▶ **Data section**:
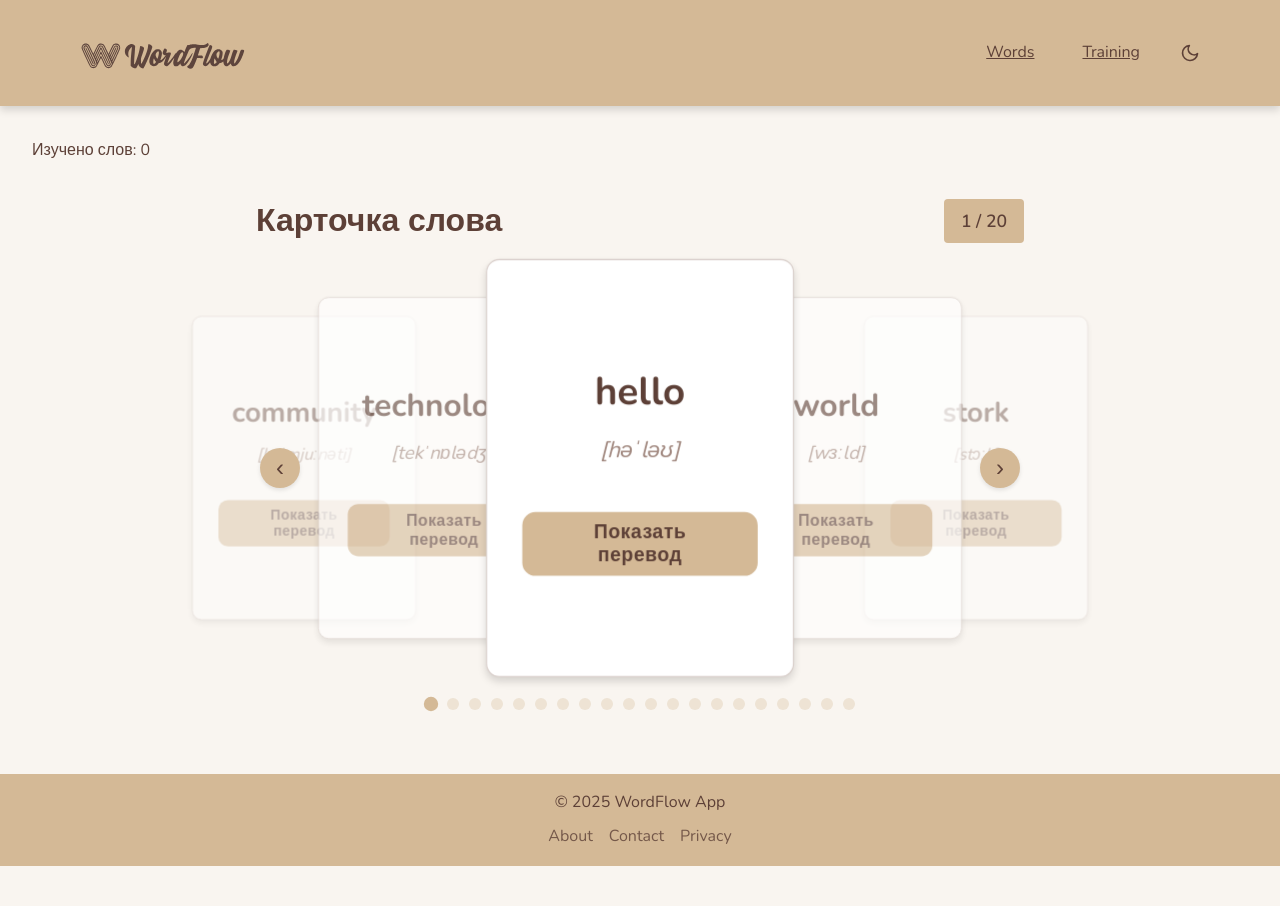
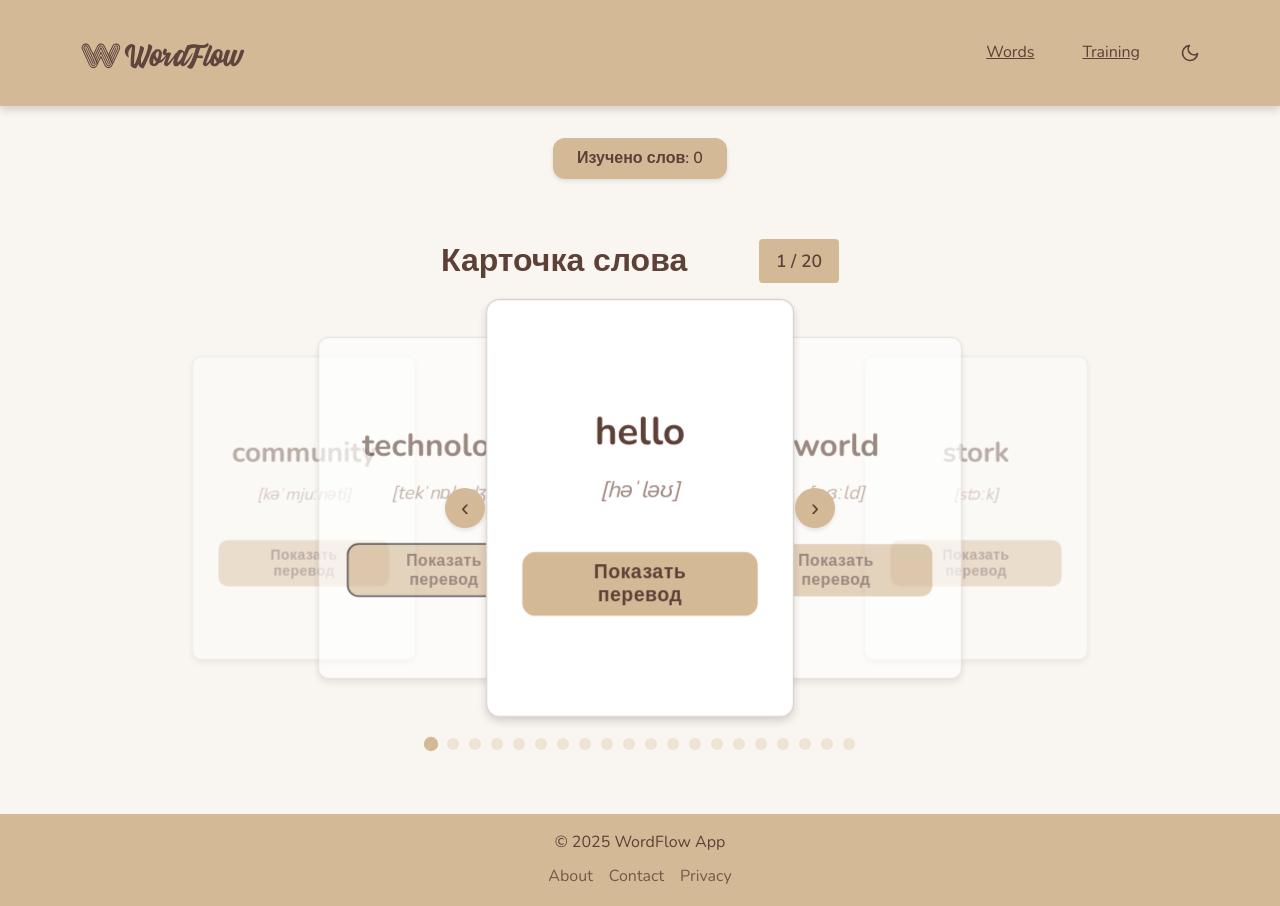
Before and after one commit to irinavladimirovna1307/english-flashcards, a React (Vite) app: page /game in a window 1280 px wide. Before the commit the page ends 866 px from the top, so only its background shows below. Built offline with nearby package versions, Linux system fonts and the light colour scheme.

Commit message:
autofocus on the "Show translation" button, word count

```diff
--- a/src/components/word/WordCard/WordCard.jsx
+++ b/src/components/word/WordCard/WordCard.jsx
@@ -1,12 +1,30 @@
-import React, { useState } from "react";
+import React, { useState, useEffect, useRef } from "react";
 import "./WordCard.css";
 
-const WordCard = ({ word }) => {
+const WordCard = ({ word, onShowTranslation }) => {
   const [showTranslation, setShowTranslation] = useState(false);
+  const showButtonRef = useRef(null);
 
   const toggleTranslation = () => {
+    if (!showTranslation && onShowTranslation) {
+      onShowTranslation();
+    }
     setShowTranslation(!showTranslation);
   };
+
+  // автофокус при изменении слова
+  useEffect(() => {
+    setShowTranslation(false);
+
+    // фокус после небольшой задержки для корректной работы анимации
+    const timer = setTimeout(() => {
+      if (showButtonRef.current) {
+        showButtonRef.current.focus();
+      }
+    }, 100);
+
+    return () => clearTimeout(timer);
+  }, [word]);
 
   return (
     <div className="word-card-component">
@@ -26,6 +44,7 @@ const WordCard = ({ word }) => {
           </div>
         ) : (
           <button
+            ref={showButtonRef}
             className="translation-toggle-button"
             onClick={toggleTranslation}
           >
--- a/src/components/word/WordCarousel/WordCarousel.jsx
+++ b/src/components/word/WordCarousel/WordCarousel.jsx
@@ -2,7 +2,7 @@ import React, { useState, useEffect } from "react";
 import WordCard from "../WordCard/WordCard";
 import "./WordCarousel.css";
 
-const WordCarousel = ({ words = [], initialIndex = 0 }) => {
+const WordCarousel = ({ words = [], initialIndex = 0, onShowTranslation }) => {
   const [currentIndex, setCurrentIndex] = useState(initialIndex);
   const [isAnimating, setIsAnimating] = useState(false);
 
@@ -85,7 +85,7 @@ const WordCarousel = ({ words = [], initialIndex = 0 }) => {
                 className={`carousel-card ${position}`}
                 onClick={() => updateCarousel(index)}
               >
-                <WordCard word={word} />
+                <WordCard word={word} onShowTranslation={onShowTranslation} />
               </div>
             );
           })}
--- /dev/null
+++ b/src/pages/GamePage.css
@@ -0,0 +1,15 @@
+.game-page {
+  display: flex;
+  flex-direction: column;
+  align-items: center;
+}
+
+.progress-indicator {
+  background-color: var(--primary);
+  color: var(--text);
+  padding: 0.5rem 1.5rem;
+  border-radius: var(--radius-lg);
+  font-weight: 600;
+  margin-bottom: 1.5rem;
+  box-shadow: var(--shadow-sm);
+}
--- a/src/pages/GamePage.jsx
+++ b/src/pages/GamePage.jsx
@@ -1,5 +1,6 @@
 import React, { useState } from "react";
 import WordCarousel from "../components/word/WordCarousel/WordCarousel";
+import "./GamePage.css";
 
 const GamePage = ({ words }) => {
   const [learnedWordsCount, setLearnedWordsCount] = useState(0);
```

▶ **Try it**:
Reproduce the data above line for line, excluding every picture.

▶ **Output of the task**:
Before and after one commit to irinavladimirovna1307/english-flashcards, a React (Vite) app: page /game in a window 1280 px wide. Before the commit the page ends 866 px from the top, so only its background shows below. Built offline with nearby package versions, Linux system fonts and the light colour scheme.

Commit message:
autofocus on the "Show translation" button, word count

```diff
--- a/src/components/word/WordCard/WordCard.jsx
+++ b/src/components/word/WordCard/WordCard.jsx
@@ -1,12 +1,30 @@
-import React, { useState } from "react";
+import React, { useState, useEffect, useRef } from "react";
 import "./WordCard.css";
 
-const WordCard = ({ word }) => {
+const WordCard = ({ word, onShowTranslation }) => {
   const [showTranslation, setShowTranslation] = useState(false);
+  const showButtonRef = useRef(null);
 
   const toggleTranslation = () => {
+    if (!showTranslation && onShowTranslation) {
+      onShowTranslation();
+    }
     setShowTranslation(!showTranslation);
   };
+
+  // автофокус при изменении слова
+  useEffect(() => {
+    setShowTranslation(false);
+
+    // фокус после небольшой задержки для корректной работы анимации
+    const timer = setTimeout(() => {
+      if (showButtonRef.current) {
+        showButtonRef.current.focus();
+      }
+    }, 100);
+
+    return () => clearTimeout(timer);
+  }, [word]);
 
   return (
     <div className="word-card-component">
@@ -26,6 +44,7 @@ const WordCard = ({ word }) => {
           </div>
         ) : (
           <button
+            ref={showButtonRef}
             className="translation-toggle-button"
             onClick={toggleTranslation}
           >
--- a/src/components/word/WordCarousel/WordCarousel.jsx
+++ b/src/components/word/WordCarousel/WordCarousel.jsx
@@ -2,7 +2,7 @@ import React, { useState, useEffect } from "react";
 import WordCard from "../WordCard/WordCard";
 import "./WordCarousel.css";
 
-const WordCarousel = ({ words = [], initialIndex = 0 }) => {
+const WordCarousel = ({ words = [], initialIndex = 0, onShowTranslation }) => {
   const [currentIndex, setCurrentIndex] = useState(initialIndex);
   const [isAnimating, setIsAnimating] = useState(false);
 
@@ -85,7 +85,7 @@ const WordCarousel = ({ words = [], initialIndex = 0 }) => {
                 className={`carousel-card ${position}`}
                 onClick={() => updateCarousel(index)}
               >
-                <WordCard word={word} />
+                <WordCard word={word} onShowTranslation={onShowTranslation} />
               </div>
             );
           })}
--- /dev/null
+++ b/src/pages/GamePage.css
@@ -0,0 +1,15 @@
+.game-page {
+  display: flex;
+  flex-direction: column;
+  align-items: center;
+}
+
+.progress-indicator {
+  background-color: var(--primary);
+  color: var(--text);
+  padding: 0.5rem 1.5rem;
+  border-radius: var(--radius-lg);
+  font-weight: 600;
+  margin-bottom: 1.5rem;
+  box-shadow: var(--shadow-sm);
+}
--- a/src/pages/GamePage.jsx
+++ b/src/pages/GamePage.jsx
@@ -1,5 +1,6 @@
 import React, { useState } from "react";
 import WordCarousel from "../components/word/WordCarousel/WordCarousel";
+import "./GamePage.css";
 
 const GamePage = ({ words }) => {
   const [learnedWordsCount, setLearnedWordsCount] = useState(0);
```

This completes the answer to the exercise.